**What needs to be done:** A complete answer retypes each of the records below precisely and includes none of the pictures.

[Items from a dataset]
# # #

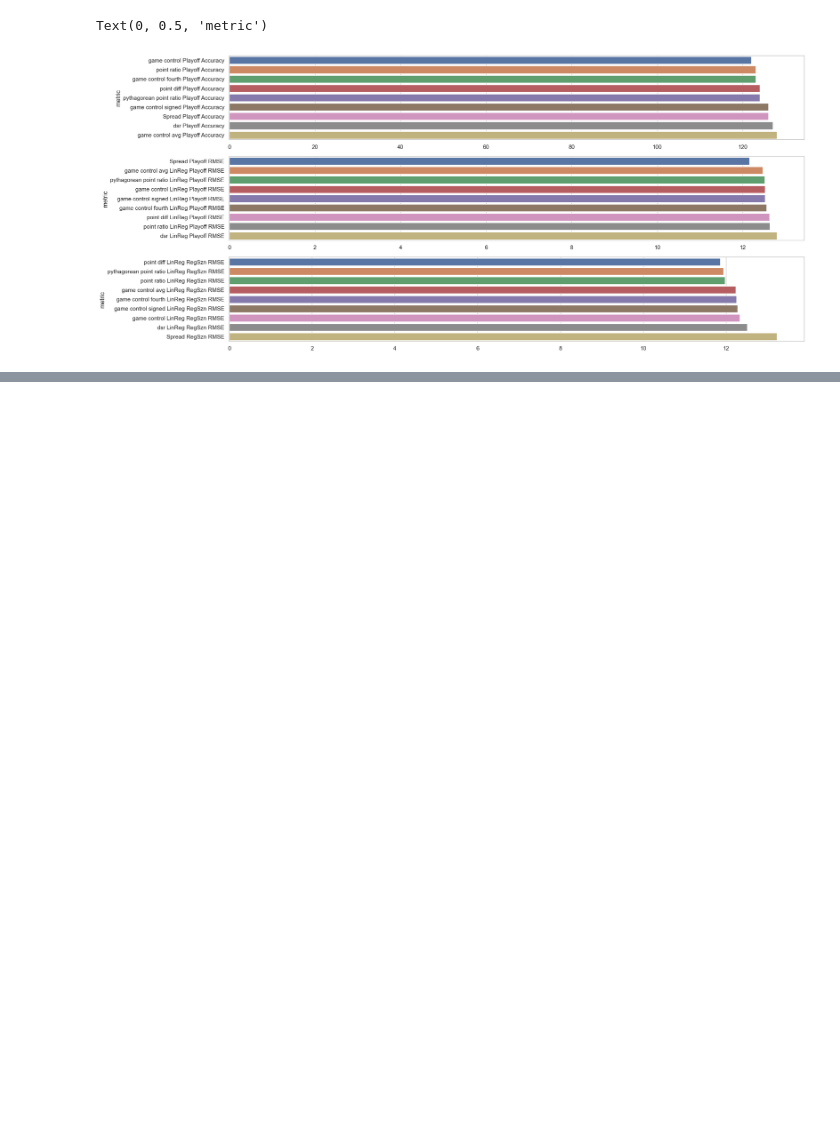
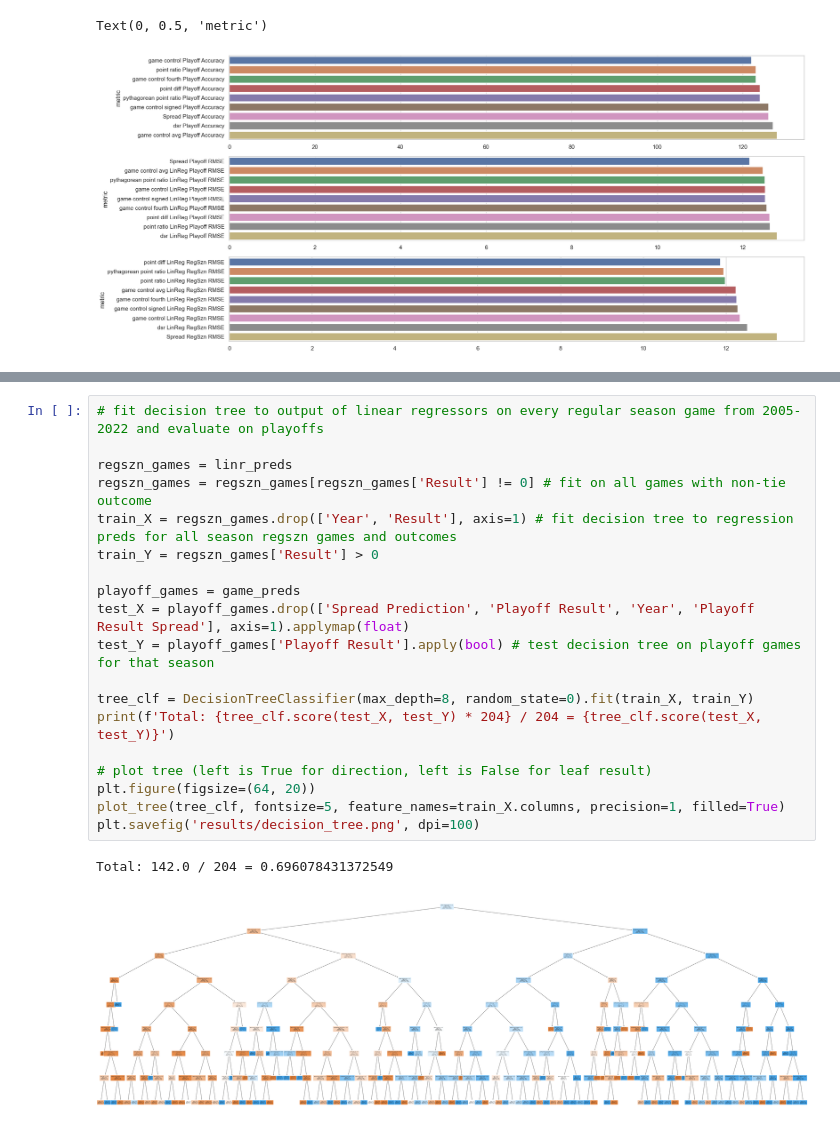
Before and after one commit to thearyanmittal/nfl-lrmc, a Jupyter notebook: flrmc.ipynb, the cells around one changed output, grey strips where cells are left out. Saved outputs shown, nothing was run; the diff lists cells and outputs as text; blank space fills up the shorter version.

```diff
--- a/flrmc.ipynb
+++ b/flrmc.ipynb
@@ -317,0 +394,22 @@ game control fourth vs. Spread: 14/31 (45.2%)
+# %%
+# fit decision tree to output of linear regressors on every regular season game from 2005-2022 and evaluate on playoffs
+
+regszn_games = linr_preds
+regszn_games = regszn_games[regszn_games['Result'] != 0] # fit on all games with non-tie outcome
+train_X = regszn_games.drop(['Year', 'Result'], axis=1) # fit decision tree to regression preds for all season regszn games and outcomes
+train_Y = regszn_games['Result'] > 0
+
+playoff_games = game_preds
+test_X = playoff_games.drop(['Spread Prediction', 'Playoff Result', 'Year', 'Playoff Result Spread'], axis=1).applymap(float)
+test_Y = playoff_games['Playoff Result'].apply(bool) # test decision tree on playoff games for that season
+
+tree_clf = DecisionTreeClassifier(max_depth=8, random_state=0).fit(train_X, train_Y)
+print(f'Total: {tree_clf.score(test_X, test_Y) * 204} / 204 = {tree_clf.score(test_X, test_Y)}')
+
+# plot tree (left is True for direction, left is False for leaf result)
+plt.figure(figsize=(64, 20))
+plot_tree(tree_clf, fontsize=5, feature_names=train_X.columns, precision=1, filled=True)
+plt.savefig('results/decision_tree.png', dpi=100)
+# %% [output]
+Total: 142.0 / 204 = 0.696078431372549
+[figure, added]
```
Also changed, not shown: parts of 8 cells of this notebook, 6 other files.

# # #

**Result below:**
Before and after one commit to thearyanmittal/nfl-lrmc, a Jupyter notebook: flrmc.ipynb, the cells around one changed output, grey strips where cells are left out. Saved outputs shown, nothing was run; the diff lists cells and outputs as text; blank space fills up the shorter version.

```diff
--- a/flrmc.ipynb
+++ b/flrmc.ipynb
@@ -317,0 +394,22 @@ game control fourth vs. Spread: 14/31 (45.2%)
+# %%
+# fit decision tree to output of linear regressors on every regular season game from 2005-2022 and evaluate on playoffs
+
+regszn_games = linr_preds
+regszn_games = regszn_games[regszn_games['Result'] != 0] # fit on all games with non-tie outcome
+train_X = regszn_games.drop(['Year', 'Result'], axis=1) # fit decision tree to regression preds for all season regszn games and outcomes
+train_Y = regszn_games['Result'] > 0
+
+playoff_games = game_preds
+test_X = playoff_games.drop(['Spread Prediction', 'Playoff Result', 'Year', 'Playoff Result Spread'], axis=1).applymap(float)
+test_Y = playoff_games['Playoff Result'].apply(bool) # test decision tree on playoff games for that season
+
+tree_clf = DecisionTreeClassifier(max_depth=8, random_state=0).fit(train_X, train_Y)
+print(f'Total: {tree_clf.score(test_X, test_Y) * 204} / 204 = {tree_clf.score(test_X, test_Y)}')
+
+# plot tree (left is True for direction, left is False for leaf result)
+plt.figure(figsize=(64, 20))
+plot_tree(tree_clf, fontsize=5, feature_names=train_X.columns, precision=1, filled=True)
+plt.savefig('results/decision_tree.png', dpi=100)
+# %% [output]
+Total: 142.0 / 204 = 0.696078431372549
+[figure, added]
```
Also changed, not shown: parts of 8 cells of this notebook, 6 other files.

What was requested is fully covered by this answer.